“We aim to get every single patient in within seven days of discharge,” Calhoun said. “Within two days of getting home from the hospital, our social worker on the IPTC team calls and checks on the patient and reminds them of the appointment.”
On the day before the weekly IPTC clinic, pharmacy students work up the files of those patients who will be seen the next day, assessing their most recent medication changes and other health details from their hospital stays. Then, on the morning of the clinic, the health care team, which includes a pharmacist, one to two physician residents, a social worker and both pharmacy and medical students, meets to discuss each patient coming in that day.
“That is our time as a team to get on the same page,” Calhoun said. “We identify our own little to-do lists.”
During the IPTC clinic, patients are seen in roughly 30-minute blocks, much longer than an average primary care visit. During that time, they see all members of the health care team.
By the time the visit is complete, the team has gone over medications, done a physical assessment of the patient, offered community resources, coordinated any other follow-up appointments with primary care physicians and answered patient questions.
“Our patients love it,” Calhoun said. “Now we want to prove that we are meeting our goals of preventing readmits as well as preventing errors that can happen during transitions of care.”

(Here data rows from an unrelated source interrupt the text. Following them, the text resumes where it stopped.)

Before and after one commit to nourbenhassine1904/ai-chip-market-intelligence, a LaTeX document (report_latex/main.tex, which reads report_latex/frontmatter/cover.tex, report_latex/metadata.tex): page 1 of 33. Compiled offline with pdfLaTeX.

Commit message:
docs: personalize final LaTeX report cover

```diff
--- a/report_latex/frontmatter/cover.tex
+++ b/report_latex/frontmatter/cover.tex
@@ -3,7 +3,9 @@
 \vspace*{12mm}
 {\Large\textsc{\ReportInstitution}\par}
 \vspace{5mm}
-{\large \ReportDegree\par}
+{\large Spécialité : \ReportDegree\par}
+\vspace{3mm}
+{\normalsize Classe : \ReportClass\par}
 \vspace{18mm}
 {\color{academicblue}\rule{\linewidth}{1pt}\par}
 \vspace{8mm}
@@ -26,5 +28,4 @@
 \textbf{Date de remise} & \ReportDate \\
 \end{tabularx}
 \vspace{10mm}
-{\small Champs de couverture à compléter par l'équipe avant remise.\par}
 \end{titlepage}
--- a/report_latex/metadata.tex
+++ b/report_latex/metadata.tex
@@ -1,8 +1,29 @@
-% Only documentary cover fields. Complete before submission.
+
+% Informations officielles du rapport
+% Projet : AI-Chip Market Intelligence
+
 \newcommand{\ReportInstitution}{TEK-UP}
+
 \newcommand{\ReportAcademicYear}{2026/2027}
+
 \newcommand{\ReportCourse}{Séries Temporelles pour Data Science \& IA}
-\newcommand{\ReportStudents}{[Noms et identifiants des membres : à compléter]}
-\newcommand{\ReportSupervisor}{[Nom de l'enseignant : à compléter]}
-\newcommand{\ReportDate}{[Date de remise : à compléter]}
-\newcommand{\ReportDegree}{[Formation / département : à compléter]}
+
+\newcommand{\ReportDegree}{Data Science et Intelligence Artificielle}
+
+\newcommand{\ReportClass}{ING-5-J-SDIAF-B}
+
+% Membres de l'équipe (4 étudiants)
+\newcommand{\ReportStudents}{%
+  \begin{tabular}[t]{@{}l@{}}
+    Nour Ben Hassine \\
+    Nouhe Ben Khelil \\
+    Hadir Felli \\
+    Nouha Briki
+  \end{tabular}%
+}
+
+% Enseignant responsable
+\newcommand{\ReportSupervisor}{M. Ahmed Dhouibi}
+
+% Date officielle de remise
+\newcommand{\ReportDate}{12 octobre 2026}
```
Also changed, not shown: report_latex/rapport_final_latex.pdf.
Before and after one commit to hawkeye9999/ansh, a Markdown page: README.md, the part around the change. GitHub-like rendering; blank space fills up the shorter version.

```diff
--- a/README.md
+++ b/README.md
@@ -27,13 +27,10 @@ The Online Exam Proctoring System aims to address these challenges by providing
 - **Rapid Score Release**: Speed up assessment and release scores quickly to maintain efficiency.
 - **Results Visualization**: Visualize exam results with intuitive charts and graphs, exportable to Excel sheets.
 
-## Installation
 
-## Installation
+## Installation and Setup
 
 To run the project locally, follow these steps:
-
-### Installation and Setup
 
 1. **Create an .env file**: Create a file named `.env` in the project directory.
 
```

Through a $10,000 Research Development Grant from ETSU, Calhoun is using data collected over the past two years to determine just how well the IPTC is working.
“I really feel strongly that what we are doing is valuable,” she said. “And if it proves to be the case, we have an obligation to share our best practices with others all over the country.”